▶ The data:

>>>

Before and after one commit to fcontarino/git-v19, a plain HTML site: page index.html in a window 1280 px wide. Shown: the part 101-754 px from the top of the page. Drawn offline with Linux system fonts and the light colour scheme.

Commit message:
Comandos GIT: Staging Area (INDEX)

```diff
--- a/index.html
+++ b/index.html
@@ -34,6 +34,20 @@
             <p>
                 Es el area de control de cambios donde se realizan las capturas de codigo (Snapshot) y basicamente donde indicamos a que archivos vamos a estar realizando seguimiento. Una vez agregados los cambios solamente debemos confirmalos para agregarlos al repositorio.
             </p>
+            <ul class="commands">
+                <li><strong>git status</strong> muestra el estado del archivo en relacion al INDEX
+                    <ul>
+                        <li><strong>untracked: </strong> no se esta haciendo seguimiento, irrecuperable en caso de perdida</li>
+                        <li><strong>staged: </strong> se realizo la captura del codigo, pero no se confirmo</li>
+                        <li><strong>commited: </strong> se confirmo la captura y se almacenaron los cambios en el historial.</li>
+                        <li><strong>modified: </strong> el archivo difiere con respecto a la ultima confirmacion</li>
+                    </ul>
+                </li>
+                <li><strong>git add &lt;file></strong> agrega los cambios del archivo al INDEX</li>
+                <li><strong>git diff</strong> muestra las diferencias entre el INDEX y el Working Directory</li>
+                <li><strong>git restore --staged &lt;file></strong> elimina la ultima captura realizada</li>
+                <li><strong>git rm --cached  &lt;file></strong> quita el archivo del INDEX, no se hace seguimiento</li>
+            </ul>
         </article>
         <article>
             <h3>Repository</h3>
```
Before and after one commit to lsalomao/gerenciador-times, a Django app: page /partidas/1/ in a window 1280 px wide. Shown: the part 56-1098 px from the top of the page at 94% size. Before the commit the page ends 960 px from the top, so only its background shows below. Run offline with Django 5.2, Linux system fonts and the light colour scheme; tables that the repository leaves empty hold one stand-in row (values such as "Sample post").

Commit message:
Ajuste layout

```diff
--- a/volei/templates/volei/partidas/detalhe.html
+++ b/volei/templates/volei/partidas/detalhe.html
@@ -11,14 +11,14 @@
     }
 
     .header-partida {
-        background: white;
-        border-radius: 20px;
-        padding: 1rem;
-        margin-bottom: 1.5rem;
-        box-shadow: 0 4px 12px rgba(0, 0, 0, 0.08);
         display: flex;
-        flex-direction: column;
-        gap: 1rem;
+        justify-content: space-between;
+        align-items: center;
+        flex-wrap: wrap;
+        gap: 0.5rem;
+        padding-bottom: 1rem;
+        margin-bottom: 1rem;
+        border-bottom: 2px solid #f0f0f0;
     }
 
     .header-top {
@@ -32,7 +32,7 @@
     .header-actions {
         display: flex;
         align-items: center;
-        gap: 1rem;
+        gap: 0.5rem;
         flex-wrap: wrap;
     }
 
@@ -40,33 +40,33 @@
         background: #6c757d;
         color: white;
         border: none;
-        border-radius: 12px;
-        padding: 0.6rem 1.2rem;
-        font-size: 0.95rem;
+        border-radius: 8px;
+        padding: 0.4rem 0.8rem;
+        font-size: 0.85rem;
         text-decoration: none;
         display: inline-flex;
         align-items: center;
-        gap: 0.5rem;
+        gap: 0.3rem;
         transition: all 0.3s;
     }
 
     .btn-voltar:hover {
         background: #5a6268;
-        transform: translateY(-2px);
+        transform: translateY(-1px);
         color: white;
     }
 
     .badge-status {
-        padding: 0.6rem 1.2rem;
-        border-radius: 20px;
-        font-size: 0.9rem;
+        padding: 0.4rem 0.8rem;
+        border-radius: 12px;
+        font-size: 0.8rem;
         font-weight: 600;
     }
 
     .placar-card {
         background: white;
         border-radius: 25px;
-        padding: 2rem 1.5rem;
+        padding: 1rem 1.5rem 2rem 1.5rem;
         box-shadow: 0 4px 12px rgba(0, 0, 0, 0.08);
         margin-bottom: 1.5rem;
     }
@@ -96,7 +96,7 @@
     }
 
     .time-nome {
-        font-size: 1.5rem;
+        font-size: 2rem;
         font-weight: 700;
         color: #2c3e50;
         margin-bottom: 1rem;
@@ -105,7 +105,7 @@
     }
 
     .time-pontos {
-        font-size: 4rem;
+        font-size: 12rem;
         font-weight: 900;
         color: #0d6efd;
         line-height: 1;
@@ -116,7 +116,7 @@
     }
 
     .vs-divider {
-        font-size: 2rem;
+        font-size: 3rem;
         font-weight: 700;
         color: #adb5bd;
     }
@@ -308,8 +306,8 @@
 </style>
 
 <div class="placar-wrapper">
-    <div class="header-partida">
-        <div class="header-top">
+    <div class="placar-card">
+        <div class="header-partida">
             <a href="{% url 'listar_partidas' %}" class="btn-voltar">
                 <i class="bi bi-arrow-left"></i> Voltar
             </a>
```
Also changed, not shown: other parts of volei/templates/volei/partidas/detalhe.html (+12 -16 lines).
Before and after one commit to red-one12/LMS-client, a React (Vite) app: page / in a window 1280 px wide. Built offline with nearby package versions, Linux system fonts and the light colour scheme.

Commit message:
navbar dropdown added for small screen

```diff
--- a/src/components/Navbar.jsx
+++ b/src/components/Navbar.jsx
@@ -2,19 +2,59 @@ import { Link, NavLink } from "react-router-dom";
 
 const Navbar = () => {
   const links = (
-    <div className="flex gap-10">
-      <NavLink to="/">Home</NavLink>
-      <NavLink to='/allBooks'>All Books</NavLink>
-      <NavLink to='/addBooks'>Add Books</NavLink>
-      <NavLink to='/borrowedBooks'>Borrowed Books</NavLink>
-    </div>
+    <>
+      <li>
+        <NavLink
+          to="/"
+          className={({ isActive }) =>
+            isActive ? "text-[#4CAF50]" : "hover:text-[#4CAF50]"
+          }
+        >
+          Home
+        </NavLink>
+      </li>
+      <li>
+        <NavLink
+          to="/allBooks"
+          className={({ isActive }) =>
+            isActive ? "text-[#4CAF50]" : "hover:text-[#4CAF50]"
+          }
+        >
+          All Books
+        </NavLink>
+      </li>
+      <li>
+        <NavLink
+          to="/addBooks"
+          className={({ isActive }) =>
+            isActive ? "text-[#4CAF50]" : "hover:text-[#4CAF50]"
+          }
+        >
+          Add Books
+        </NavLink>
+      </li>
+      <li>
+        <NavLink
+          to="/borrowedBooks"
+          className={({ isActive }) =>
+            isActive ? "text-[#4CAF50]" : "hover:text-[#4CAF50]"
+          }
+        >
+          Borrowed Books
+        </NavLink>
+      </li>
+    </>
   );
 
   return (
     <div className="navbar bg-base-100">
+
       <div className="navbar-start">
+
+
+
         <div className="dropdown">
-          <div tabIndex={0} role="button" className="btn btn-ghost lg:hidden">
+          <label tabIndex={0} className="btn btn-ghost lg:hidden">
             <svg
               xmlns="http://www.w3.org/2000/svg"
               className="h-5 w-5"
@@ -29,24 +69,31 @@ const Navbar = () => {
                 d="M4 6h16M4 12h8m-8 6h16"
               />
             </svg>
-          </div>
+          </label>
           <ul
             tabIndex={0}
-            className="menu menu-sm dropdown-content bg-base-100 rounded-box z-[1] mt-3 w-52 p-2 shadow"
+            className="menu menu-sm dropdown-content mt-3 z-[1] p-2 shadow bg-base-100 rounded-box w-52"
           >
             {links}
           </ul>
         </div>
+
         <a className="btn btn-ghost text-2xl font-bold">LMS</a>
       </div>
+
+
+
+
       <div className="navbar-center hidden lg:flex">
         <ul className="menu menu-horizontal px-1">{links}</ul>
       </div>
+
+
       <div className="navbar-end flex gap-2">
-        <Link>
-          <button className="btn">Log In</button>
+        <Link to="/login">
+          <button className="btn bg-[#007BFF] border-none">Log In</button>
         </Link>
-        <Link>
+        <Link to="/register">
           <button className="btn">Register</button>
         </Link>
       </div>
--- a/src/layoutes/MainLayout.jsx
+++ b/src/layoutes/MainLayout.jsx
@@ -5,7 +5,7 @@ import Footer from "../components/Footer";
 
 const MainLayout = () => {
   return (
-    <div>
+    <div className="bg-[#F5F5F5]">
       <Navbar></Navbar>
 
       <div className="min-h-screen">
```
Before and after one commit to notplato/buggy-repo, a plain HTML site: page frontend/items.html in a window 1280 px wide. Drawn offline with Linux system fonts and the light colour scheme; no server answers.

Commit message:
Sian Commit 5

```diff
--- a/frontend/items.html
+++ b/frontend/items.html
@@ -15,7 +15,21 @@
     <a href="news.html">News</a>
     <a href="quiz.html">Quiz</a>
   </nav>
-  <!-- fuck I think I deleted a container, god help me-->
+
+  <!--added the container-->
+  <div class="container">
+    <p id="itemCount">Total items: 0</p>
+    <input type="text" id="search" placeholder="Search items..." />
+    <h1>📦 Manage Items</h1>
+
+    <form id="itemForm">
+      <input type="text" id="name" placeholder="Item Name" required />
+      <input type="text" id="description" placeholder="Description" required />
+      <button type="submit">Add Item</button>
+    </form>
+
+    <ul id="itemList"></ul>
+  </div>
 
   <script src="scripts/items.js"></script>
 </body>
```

<<<

▶ What you have to do: Among the lines of the data, some may include "margin" as a word or string; report how many, and nothing else.

▶ Answer area: 4